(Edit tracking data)
<<<<

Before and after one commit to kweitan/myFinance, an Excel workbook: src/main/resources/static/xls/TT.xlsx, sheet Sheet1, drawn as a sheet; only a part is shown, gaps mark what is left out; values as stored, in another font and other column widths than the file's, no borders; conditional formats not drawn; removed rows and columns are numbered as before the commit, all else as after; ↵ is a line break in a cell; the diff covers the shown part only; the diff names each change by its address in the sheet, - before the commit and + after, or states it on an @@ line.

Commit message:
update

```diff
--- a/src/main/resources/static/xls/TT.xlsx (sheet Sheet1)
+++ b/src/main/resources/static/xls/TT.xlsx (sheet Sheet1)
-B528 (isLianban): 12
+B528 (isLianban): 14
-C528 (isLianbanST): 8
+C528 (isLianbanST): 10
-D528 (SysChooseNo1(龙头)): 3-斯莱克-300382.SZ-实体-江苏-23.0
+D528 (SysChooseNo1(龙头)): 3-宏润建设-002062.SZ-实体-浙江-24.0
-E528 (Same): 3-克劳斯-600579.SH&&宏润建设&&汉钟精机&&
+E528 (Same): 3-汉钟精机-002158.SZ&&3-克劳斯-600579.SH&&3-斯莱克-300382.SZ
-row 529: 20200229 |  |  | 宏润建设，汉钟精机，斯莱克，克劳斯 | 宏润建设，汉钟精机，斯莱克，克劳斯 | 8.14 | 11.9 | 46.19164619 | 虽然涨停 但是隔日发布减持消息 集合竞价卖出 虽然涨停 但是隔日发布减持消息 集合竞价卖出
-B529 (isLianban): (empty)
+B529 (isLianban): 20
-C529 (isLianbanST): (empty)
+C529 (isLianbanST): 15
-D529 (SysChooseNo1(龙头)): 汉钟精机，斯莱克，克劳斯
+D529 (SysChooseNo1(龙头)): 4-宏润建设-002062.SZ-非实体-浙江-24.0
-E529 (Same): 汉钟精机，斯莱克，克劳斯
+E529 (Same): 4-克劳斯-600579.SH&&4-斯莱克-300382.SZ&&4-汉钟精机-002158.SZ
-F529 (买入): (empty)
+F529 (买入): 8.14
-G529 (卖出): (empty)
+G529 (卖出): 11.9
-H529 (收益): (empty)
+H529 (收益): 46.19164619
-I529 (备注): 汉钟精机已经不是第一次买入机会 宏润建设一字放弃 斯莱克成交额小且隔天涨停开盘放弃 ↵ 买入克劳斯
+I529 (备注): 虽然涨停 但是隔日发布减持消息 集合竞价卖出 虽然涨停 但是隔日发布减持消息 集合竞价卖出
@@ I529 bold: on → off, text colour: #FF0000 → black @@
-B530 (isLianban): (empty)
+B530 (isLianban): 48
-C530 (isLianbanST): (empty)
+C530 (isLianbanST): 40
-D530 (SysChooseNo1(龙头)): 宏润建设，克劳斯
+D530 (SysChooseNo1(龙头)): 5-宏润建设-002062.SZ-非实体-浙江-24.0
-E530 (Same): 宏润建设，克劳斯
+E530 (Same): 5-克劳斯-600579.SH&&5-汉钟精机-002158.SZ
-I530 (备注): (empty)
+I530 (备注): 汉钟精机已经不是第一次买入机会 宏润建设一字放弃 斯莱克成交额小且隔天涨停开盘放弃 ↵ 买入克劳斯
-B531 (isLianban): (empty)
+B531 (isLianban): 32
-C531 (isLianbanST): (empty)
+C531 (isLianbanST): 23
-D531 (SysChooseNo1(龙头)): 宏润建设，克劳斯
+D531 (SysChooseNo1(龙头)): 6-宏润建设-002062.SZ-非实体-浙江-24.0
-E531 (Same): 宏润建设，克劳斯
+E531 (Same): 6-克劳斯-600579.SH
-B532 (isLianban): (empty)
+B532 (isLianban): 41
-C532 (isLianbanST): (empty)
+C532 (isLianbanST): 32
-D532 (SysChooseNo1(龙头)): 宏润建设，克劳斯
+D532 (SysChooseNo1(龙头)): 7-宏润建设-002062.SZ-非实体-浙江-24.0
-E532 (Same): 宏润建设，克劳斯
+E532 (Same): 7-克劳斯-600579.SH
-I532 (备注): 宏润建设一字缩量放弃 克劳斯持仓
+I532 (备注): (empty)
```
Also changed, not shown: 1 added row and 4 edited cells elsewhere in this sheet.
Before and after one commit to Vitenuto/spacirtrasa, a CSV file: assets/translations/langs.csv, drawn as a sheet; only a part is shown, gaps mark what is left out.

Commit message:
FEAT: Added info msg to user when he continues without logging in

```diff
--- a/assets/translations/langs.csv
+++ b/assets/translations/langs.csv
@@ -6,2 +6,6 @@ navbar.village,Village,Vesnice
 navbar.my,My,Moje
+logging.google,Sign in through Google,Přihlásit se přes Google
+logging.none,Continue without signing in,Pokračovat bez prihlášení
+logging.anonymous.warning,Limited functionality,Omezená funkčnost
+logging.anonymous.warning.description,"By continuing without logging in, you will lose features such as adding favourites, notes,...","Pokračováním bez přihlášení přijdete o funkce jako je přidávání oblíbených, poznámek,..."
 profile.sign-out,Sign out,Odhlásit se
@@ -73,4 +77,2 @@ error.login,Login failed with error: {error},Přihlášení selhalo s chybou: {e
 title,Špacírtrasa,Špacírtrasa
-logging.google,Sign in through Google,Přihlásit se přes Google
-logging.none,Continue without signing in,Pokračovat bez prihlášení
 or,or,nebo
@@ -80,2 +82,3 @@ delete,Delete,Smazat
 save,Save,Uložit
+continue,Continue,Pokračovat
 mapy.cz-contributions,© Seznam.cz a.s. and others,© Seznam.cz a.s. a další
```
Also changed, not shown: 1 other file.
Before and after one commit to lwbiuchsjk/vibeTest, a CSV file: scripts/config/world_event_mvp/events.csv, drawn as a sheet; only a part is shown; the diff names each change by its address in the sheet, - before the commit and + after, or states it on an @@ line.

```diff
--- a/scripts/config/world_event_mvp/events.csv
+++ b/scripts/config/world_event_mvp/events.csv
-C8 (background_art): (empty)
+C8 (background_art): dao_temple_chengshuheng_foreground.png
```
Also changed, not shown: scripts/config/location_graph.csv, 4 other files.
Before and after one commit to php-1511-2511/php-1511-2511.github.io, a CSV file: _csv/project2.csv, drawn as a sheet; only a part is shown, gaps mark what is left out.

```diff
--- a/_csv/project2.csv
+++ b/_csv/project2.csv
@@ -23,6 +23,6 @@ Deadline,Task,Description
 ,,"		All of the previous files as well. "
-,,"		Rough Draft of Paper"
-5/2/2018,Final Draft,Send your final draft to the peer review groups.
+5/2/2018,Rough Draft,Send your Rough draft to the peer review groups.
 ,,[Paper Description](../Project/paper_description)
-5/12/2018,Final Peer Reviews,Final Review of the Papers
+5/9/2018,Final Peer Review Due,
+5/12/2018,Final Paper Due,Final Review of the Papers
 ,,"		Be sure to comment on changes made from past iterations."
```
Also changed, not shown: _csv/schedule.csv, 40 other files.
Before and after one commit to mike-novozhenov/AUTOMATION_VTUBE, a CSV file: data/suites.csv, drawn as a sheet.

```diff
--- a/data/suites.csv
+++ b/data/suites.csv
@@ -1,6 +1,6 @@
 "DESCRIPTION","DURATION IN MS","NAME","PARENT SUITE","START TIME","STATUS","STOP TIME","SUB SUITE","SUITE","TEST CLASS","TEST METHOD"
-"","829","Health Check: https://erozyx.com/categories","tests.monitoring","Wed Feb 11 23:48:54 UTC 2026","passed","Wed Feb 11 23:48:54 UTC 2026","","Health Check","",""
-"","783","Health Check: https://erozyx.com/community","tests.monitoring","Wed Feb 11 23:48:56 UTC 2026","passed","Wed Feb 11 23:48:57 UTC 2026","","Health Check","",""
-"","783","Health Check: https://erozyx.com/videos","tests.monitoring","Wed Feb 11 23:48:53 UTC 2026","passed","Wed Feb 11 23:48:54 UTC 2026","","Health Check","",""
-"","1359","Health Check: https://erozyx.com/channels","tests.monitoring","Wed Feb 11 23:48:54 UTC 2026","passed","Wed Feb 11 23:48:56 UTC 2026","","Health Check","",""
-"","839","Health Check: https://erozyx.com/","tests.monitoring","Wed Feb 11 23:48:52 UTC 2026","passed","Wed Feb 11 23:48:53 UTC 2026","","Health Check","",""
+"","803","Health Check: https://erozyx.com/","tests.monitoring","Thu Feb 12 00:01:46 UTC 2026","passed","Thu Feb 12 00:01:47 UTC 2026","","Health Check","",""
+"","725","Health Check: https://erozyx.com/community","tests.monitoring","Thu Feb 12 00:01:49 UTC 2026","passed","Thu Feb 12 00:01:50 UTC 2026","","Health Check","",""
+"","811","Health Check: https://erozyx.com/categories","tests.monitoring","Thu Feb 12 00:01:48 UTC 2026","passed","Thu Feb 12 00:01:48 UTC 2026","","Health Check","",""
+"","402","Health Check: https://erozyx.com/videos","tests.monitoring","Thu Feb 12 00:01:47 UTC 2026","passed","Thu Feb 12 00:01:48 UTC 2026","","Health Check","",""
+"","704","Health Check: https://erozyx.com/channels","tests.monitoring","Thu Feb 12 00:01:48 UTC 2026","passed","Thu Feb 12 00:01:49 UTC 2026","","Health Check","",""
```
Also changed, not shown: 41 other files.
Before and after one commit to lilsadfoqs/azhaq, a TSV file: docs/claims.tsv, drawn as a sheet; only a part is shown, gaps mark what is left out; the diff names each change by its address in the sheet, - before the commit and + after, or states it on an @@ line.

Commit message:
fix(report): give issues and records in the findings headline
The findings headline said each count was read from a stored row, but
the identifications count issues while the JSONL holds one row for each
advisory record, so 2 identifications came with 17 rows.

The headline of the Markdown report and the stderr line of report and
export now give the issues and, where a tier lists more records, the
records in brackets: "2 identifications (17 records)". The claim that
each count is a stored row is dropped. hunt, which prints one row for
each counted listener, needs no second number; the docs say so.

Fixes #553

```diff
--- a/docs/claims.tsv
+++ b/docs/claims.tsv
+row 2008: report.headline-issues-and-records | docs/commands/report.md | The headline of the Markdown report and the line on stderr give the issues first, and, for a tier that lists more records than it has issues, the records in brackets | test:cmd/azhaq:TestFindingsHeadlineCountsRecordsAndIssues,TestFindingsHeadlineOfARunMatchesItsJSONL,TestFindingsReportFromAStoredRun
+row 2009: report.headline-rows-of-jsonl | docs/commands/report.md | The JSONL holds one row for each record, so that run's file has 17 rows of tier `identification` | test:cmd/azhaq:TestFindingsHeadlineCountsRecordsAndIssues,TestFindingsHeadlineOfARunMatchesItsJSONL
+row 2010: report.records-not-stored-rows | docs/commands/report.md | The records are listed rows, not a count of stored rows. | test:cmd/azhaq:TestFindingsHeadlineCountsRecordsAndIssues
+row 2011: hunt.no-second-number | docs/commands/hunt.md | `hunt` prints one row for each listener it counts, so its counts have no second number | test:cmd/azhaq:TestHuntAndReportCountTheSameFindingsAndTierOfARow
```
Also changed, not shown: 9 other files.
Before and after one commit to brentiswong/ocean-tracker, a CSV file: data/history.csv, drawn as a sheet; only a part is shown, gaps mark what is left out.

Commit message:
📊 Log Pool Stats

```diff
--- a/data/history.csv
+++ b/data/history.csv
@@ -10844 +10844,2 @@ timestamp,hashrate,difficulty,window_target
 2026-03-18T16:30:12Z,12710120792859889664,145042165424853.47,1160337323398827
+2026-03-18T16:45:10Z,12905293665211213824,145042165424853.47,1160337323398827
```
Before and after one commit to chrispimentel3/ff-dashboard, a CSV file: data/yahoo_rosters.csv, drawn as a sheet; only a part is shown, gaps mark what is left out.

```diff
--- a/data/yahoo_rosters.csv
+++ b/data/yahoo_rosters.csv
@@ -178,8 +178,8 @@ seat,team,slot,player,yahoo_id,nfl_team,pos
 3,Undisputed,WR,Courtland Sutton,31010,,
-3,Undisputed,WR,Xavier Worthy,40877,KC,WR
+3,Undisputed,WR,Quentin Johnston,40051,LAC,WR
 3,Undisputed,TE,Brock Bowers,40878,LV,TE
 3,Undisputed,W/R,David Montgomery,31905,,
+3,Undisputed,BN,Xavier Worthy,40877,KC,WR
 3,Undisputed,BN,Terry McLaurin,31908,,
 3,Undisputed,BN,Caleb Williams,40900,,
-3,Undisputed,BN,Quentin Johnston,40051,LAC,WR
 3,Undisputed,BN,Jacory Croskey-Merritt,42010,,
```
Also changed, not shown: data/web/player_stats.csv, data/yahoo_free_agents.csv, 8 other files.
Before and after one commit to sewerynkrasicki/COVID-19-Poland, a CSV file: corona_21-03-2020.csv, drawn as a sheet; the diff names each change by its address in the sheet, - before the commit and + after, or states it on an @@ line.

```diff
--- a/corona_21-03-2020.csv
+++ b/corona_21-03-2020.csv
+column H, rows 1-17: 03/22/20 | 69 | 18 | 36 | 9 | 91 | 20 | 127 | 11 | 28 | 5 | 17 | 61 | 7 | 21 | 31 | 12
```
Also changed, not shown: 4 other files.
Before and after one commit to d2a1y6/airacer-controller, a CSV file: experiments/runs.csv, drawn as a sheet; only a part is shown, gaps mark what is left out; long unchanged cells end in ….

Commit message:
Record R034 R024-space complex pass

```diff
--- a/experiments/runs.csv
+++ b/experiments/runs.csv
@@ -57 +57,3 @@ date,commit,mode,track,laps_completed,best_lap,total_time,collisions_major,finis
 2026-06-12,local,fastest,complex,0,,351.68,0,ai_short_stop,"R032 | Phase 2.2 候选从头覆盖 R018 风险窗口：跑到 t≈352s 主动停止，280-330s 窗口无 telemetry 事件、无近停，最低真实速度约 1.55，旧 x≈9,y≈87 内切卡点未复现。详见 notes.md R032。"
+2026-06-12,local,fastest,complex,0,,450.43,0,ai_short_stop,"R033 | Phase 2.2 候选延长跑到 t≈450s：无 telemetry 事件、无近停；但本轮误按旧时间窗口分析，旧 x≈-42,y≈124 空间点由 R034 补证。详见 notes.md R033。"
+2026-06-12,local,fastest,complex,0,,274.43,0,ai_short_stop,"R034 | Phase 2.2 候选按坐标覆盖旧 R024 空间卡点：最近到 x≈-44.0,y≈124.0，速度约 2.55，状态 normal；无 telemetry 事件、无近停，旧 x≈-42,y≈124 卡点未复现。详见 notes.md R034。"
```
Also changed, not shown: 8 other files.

>>>>

Task goal:
Could you return all lines from the data above that contain the string "history"?

Response below:
Before and after one commit to brentiswong/ocean-tracker, a CSV file: data/history.csv, drawn as a sheet; only a part is shown, gaps mark what is left out.
--- a/data/history.csv
+++ b/data/history.csv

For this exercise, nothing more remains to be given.